05-27-2013, 11:55 PM
That is too cool. What software are you using to control the arm ?

I used the Dynamixel SDK from Robotis to create a C# WPF application that communicates over a USB2Dynamixel connector. My app constantly monitors and displays all the servo's temperature, torque and position. I can move the arm and "remember" the positions of all the joints, then save and playback lists of positions. It is a work in progress :-)

06-11-2013, 12:14 PM
I added interactive Kinect control and some gesture recognition for the Seattle Mini Maker Faire.


Audio in this one is quite low, but audible if you crank it up.

06-11-2013, 12:50 PM
Well done! I'm working on gesture based control for my hex. Which is rather comical since when I motion for him to turn he looses sight and stops moving. :P Are you using OpenNI and their middleware as well?

06-11-2013, 08:21 PM
Are you using OpenNI and their middleware as well?
I'm using the Kinect for Windows SDK.

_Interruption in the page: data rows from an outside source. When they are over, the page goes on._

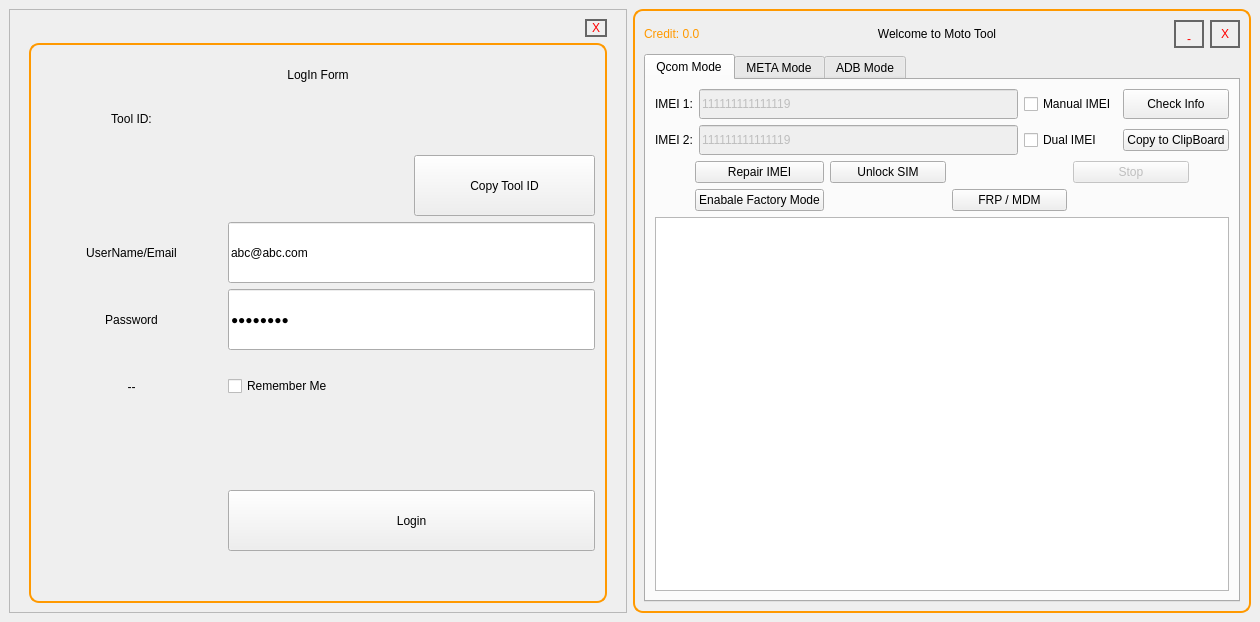
This is mainwindow.ui in Mubshr07/MotoTool_MTK as Qt 5 draws it before an edit. The edited form follows.
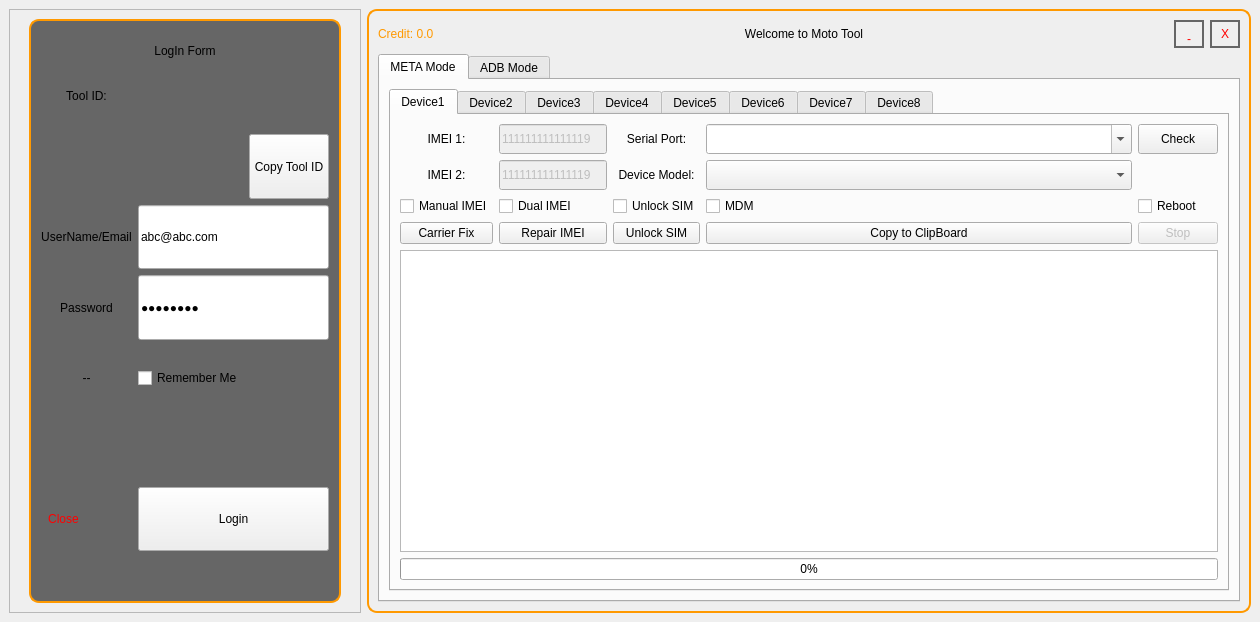
This is the edited form. The open tabs and pages were chosen to show the change. Icons and pictures are not drawn.

The edit to the form file:
```diff
--- a/mainwindow.ui
+++ b/mainwindow.ui
@@ -36,7 +36,9 @@
        </sizepolicy>
       </property>
       <property name="styleSheet">
-       <string notr="true"/>
+       <string notr="true">#loginFrame {   
+	border-image: url(:/pics/logo round.png);
+}</string>
       </property>
       <property name="frameShape">
        <enum>QFrame::StyledPanel</enum>
@@ -63,60 +65,13 @@
        </item>
        <item>
         <layout class="QVBoxLayout" name="verticalLayout_7">
-         <item>
-          <layout class="QHBoxLayout" name="horizontalLayout_3">
-           <item>
-            <spacer name="horizontalSpacer">
-             <property name="orientation">
-              <enum>Qt::Horizontal</enum>
-             </property>
-             <property name="sizeType">
-              <enum>QSizePolicy::Expanding</enum>
-             </property>
-             <property name="sizeHint" stdset="0">
-              <size>
-               <width>10</width>
-               <height>10</height>
-              </size>
-             </property>
-            </spacer>
-           </item>
-           <item>
-            <widget class="QPushButton" name="pb_Close_2">
-             <property name="sizePolicy">
-              <sizepolicy hsizetype="Fixed" vsizetype="Fixed">
-               <horstretch>0</horstretch>
-               <verstretch>0</verstretch>
-              </sizepolicy>
-             </property>
-             <property name="maximumSize">
-              <size>
-               <width>35</width>
-               <height>48</height>
-              </size>
-             </property>
-             <property name="styleSheet">
-              <string notr="true">font:800 26pt &quot;Arial&quot;;
-font: 800 26pt &quot;Tahoma&quot;;
-border: 2px solid #666;
-background-color:transparent;
-color:red;
-padding-left:5px;
-padding-right:5px;
-padding-bottom:0px; </string>
-             </property>
-             <property name="text">
-              <string>X</string>
-             </property>
-            </widget>
-           </item>
-          </layout>
-         </item>
          <item>
           <widget class="QGroupBox" name="loginGroup">
            <property name="styleSheet">
-            <string notr="true">#loginGroup {border:2px solid rgb(255, 153, 0);
-border-radius:10px; 
+            <string notr="true">#loginGroup {
+	border:2px solid rgb(255, 153, 0);
+	border-radius:10px; 
+	background-color: rgba(88, 88, 88, 230); 
 }</string>
            </property>
            <property name="title">
@@ -156,6 +111,19 @@
               </item>
               <item>
                <layout class="QGridLayout" name="gridLayout_3">
+                <item row="4" column="1" colspan="2">
+                 <widget class="QLineEdit" name="txt_UsernameEmail">
+                  <property name="sizePolicy">
+                   <sizepolicy hsizetype="Expanding" vsizetype="Expanding">
+                    <horstretch>0</horstretch>
+                    <verstretch>0</verstretch>
+                   </sizepolicy>
+                  </property>
+                  <property name="text">
+                   <string>abc@abc.com</string>
+                  </property>
+                 </widget>
+                </item>
                 <item row="7" column="0">
                  <widget class="QLabel" name="lbl_loginServerStatus">
                   <property name="sizePolicy">
@@ -172,6 +140,22 @@
                   </property>
                  </widget>
                 </item>
+                <item row="8" column="0">
+                 <widget class="QLabel" name="label_47">
+                  <property name="sizePolicy">
+                   <sizepolicy hsizetype="Preferred" vsizetype="Expanding">
+                    <horstretch>0</horstretch>
+                    <verstretch>0</verstretch>
+                   </sizepolicy>
+                  </property>
+                  <property name="text">
+                   <string/>
+                  </property>
+                  <property name="alignment">
+                   <set>Qt::AlignCenter</set>
+                  </property>
+                 </widget>
+                </item>
                 <item row="5" column="0">
                  <widget class="QLabel" name="label_8">
                   <property name="sizePolicy">
@@ -188,22 +172,6 @@
                   </property>
                  </widget>
                 </item>
-                <item row="9" column="0">
-                 <widget class="QLabel" name="label_48">
-                  <property name="sizePolicy">
-                   <sizepolicy hsizetype="Preferred" vsizetype="Expanding">
-                    <horstretch>0</horstretch>
-                    <verstretch>0</verstretch>
-                   </sizepolicy>
-                  </property>
-                  <property name="text">
-                   <string/>
-                  </property>
-                  <property name="alignment">
-                   <set>Qt::AlignCenter</set>
-                  </property>
-                 </widget>
-                </item>
                 <item row="1" column="2">
                  <widget class="QPushButton" name="pb_CopyUniqueID">
                   <property name="sizePolicy">
@@ -217,19 +185,6 @@
                   </property>
                  </widget>
                 </item>
-                <item row="9" column="1" colspan="2">
-                 <widget class="QPushButton" name="pb_Login">
-                  <property name="sizePolicy">
-                   <sizepolicy hsizetype="Minimum" vsizetype="Expanding">
-                    <horstretch>0</horstretch>
-                    <verstretch>0</verstretch>
-                   </sizepolicy>
-                  </property>
-                  <property name="text">
-                   <string>Login</string>
-                  </property>
-                 </widget>
-                </item>
                 <item row="1" column="0">
                  <widget class="QLabel" name="label_45">
                   <property name="sizePolicy">
@@ -285,6 +240,22 @@
                   </property>
                  </widget>
                 </item>
+                <item row="0" column="1" colspan="2">
+                 <widget class="QLabel" name="lbl_SystemID">
+                  <property name="sizePolicy">
+                   <sizepolicy hsizetype="Preferred" vsizetype="Expanding">
+                    <horstretch>0</horstretch>
+                    <verstretch>0</verstretch>
+                   </sizepolicy>
+                  </property>
+                  <property name="text">
+                   <string/>
+                  </property>
+                  <property name="alignment">
+                   <set>Qt::AlignCenter</set>
+                  </property>
+                 </widget>
+                </item>
                 <item row="5" column="1" colspan="2">
                  <widget class="QLineEdit" name="txt_Password">
                   <property name="sizePolicy">
@@ -301,48 +272,45 @@
                   </property>
                  </widget>
                 </item>
-                <item row="4" column="1" colspan="2">
-                 <widget class="QLineEdit" name="txt_UsernameEmail">
+                <item row="10" column="1" colspan="2">
+                 <widget class="QPushButton" name="pb_Login">
                   <property name="sizePolicy">
-                   <sizepolicy hsizetype="Expanding" vsizetype="Expanding">
+                   <sizepolicy hsizetype="Minimum" vsizetype="Expanding">
                     <horstretch>0</horstretch>
                     <verstretch>0</verstretch>
                    </sizepolicy>
                   </property>
                   <property name="text">
-                   <string>abc@abc.com</string>
+                   <string>Login</string>
                   </property>
                  </widget>
                 </item>
-                <item row="0" column="1" colspan="2">
-                 <widget class="QLabel" name="lbl_SystemID">
+                <item row="10" column="0">
+                 <widget class="QPushButton" name="pb_Close_2">
                   <property name="sizePolicy">
-                   <sizepolicy hsizetype="Preferred" vsizetype="Expanding">
+                   <sizepolicy hsizetype="Fixed" vsizetype="Fixed">
                     <horstretch>0</horstretch>
                     <verstretch>0</verstretch>
                    </sizepolicy>
                   </property>
-                  <property name="text">
-                   <string/>
+                  <property name="maximumSize">
+                   <size>
+                    <width>16777215</width>
+                    <height>16777215</height>
+                   </size>
                   </property>
-                  <property name="alignment">
-                   <set>Qt::AlignCenter</set>
+                  <property name="styleSheet">
+                   <string notr="true">font:800 26pt &quot;Arial&quot;;
+font: 800 14pt &quot;Tahoma&quot;;
+border: 2px solid #666;
+background-color:transparent;
+color:red;
+padding-left:5px;
+padding-right:5px;
+padding-bottom:0px; </string>
                   </property>
-                 </widget>
-                </item>
-                <item row="8" column="0">
-                 <widget class="QLabel" name="label_47">
-                  <property name="sizePolicy">
-                   <sizepolicy hsizetype="Preferred" vsizetype="Expanding">
-                    <horstretch>0</horstretch>
-                    <verstretch>0</verstretch>
-                   </sizepolicy>
-                  </property>
                   <property name="text">
-                   <string/>
-                  </property>
-                  <property name="alignment">
-                   <set>Qt::AlignCenter</set>
+                   <string>Close</string>
                   </property>
                  </widget>
                 </item>
@@ -551,210 +519,8 @@
           </sizepolicy>
          </property>
          <property name="currentIndex">
-          <number>1</number>
+          <number>0</number>
          </property>
-         <widget class="QWidget" name="tab_11">
-          <attribute name="title">
-           <string>Qcom Mode</string>
-          </attribute>
-          <layout class="QVBoxLayout" name="verticalLayout_17">
-           <item>
-            <layout class="QGridLayout" name="gridLayout_6">
-             <item row="0" column="2">
-              <widget class="QCheckBox" name="chk_Manual_IMEI_FRP">
-               <property name="text">
-                <string>Manual IMEI</string>
-               </property>
-              </widget>
-             </item>
-             <item row="1" column="0">
-              <widget class="QLabel" name="label_50">
-               <property name="text">
-                <string>IMEI 2:</string>
-               </property>
-               <property name="alignment">
-                <set>Qt::AlignCenter</set>
-               </property>
-               <property name="wordWrap">
-                <bool>false</bool>
-               </property>
-              </widget>
-             </item>
-             <item row="0" column="1">
-              <widget class="QLineEdit" name="txt_IMEI_1_FRP">
-               <property name="enabled">
-                <bool>false</bool>
-               </property>
-               <property name="minimumSize">
-                <size>
-                 <width>0</width>
-                 <height>30</height>
-                </size>
-               </property>
-               <property name="text">
-                <string>111111111111119</string>
-               </property>
-               <property name="maxLength">
-                <number>15</number>
-               </property>
-              </widget>
-             </item>
-             <item row="1" column="1">
-              <widget class="QLineEdit" name="txt_IMEI_2_FRP">
-               <property name="enabled">
-                <bool>false</bool>
-               </property>
-               <property name="minimumSize">
-                <size>
-                 <width>0</width>
-                 <height>30</height>
-                </size>
-               </property>
-               <property name="text">
-                <string>111111111111119</string>
-               </property>
-               <property name="maxLength">
-                <number>15</number>
-               </property>
-              </widget>
-             </item>
-             <item row="1" column="2">
-              <widget class="QCheckBox" name="chk_Dual_IMEI_FRP">
-               <property name="text">
-                <string>Dual IMEI</string>
-               </property>
-              </widget>
-             </item>
-             <item row="0" column="0">
-              <widget class="QLabel" name="label_51">
-               <property name="text">
-                <string>IMEI 1:</string>
-               </property>
-               <property name="alignment">
-                <set>Qt::AlignCenter</set>
-               </property>
-               <property name="wordWrap">
-                <bool>false</bool>
-               </property>
-              </widget>
-             </item>
-             <item row="0" column="3">
-              <widget class="QPushButton" name="pb_CheckFRP_Devices">
-               <property name="sizePolicy">
-                <sizepolicy hsizetype="Preferred" vsizetype="Preferred">
-                 <horstretch>0</horstretch>
-                 <verstretch>0</verstretch>
-                </sizepolicy>
-               </property>
-               <property name="minimumSize">
-                <size>
-                 <width>0</width>
-                 <height>30</height>
-                </size>
-               </property>
-               <property name="maximumSize">
-                <size>
-                 <width>16777215</width>
-                 <height>45</height>
-                </size>
-               </property>
-               <property name="text">
-                <string>Check Info</string>
-               </property>
-              </widget>
-             </item>
-             <item row="1" column="3">
-              <widget class="QPushButton" name="pb_CopytoClipBoard_FRP">
-               <property name="text">
-                <string>Copy to ClipBoard</string>
-               </property>
-              </widget>
-             </item>
-            </layout>
-           </item>
-           <item>
-            <layout class="QGridLayout" name="gridLayout_8">
-             <item row="0" column="0">
-              <spacer name="horizontalSpacer_12">
-               <property name="orientation">
-                <enum>Qt::Horizontal</enum>
-               </property>
-               <property name="sizeType">
-                <enum>QSizePolicy::Preferred</enum>
-               </property>
-               <property name="sizeHint" stdset="0">
-                <size>
-                 <width>40</width>
-                 <height>20</height>
-                </size>
-               </property>
-              </spacer>
-             </item>
-             <item row="0" column="5">
-              <spacer name="horizontalSpacer_13">
-               <property name="orientation">
-                <enum>Qt::Horizontal</enum>
-               </property>
-               <property name="sizeType">
-                <enum>QSizePolicy::Preferred</enum>
-               </property>
-               <property name="sizeHint" stdset="0">
-                <size>
-                 <width>40</width>
-                 <height>20</height>
-                </size>
-               </property>
-              </spacer>
-             </item>
-             <item row="0" column="2">
-              <widget class="QPushButton" name="pb_unLock_FRP">
-               <property name="text">
-                <string>Unlock SIM</string>
-               </property>
-              </widget>
-             </item>
-             <item row="0" column="4">
-              <widget class="QPushButton" name="pb_Stop_FRP">
-               <property name="enabled">
-                <bool>false</bool>
-               </property>
-               <property name="text">
-                <string>Stop</string>
-               </property>
-              </widget>
-             </item>
-             <item row="0" column="1">
-              <widget class="QPushButton" name="pb_StartRepair_FRP">
-               <property name="text">
-                <string>Repair IMEI</string>
-               </property>
-              </widget>
-             </item>
-             <item row="1" column="1">
-              <widget class="QPushButton" name="pb_StartRepair_FRP_2">
-               <property name="text">
-                <string>Enabale Factory Mode</string>
-               </property>
-              </widget>
-             </item>
-             <item row="1" column="3">
-              <widget class="QPushButton" name="pb_StartRepair_FRP_3">
-               <property name="text">
-                <string>FRP / MDM</string>
-               </property>
-              </widget>
-             </item>
-            </layout>
-           </item>
-           <item>
-            <widget class="QTextBrowser" name="txt_outPut_FRP">
-             <property name="styleSheet">
-              <string notr="true"/>
-             </property>
-            </widget>
-           </item>
-          </layout>
-         </widget>
          <widget class="QWidget" name="tab">
           <attribute name="title">
            <string>META Mode</string>
```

When I have used Kinect with mobile robots I usually make the Kinect fixed and remote the commands to the robot. :wink:

06-11-2013, 08:56 PM
Well the primesense sensor is its vision for object collision and object recognition. I'm just adding a bit of flair to it by adding gestures. http://www.youtube.com/watch?v=9iE3Yv2s6n4

06-12-2013, 01:06 AM
That is one very nice looking arm gershon, great work!

06-13-2013, 05:59 AM
Very well done! I like how the design encapsulates the servos. Looks great.

07-21-2013, 03:59 PM
Cool. If it will be possible to improve this robotic arm with help of new more powerfull dynamixel actuators, to increase it's strength, it may serve for example for remote-presence applications. Like telemedcine remote surgery operations, only for some mechanical/electronics stuff for people who will ask for help or for some service. They will need just to share via internet control over couple of these arms and webcam. Like it can be made now for desktop and mouse. I think control with kinect will be enougth for this task (it will be need just to think out how to change "mouse speed" of kinect no the fly, to perform different types of operations: quick+wide and slow+small, may be leap motion controller will be better suitable for this task, it tracks hand/thingers)

Customer service pack from Trossen - couple of robotic arms, video turret and 6 month of prepaid remote service :veryhappy:

11-20-2014, 02:00 PM
I've created a new video.


11-21-2014, 10:17 AM
I love a well-produced arm shell like that! It looks very neat.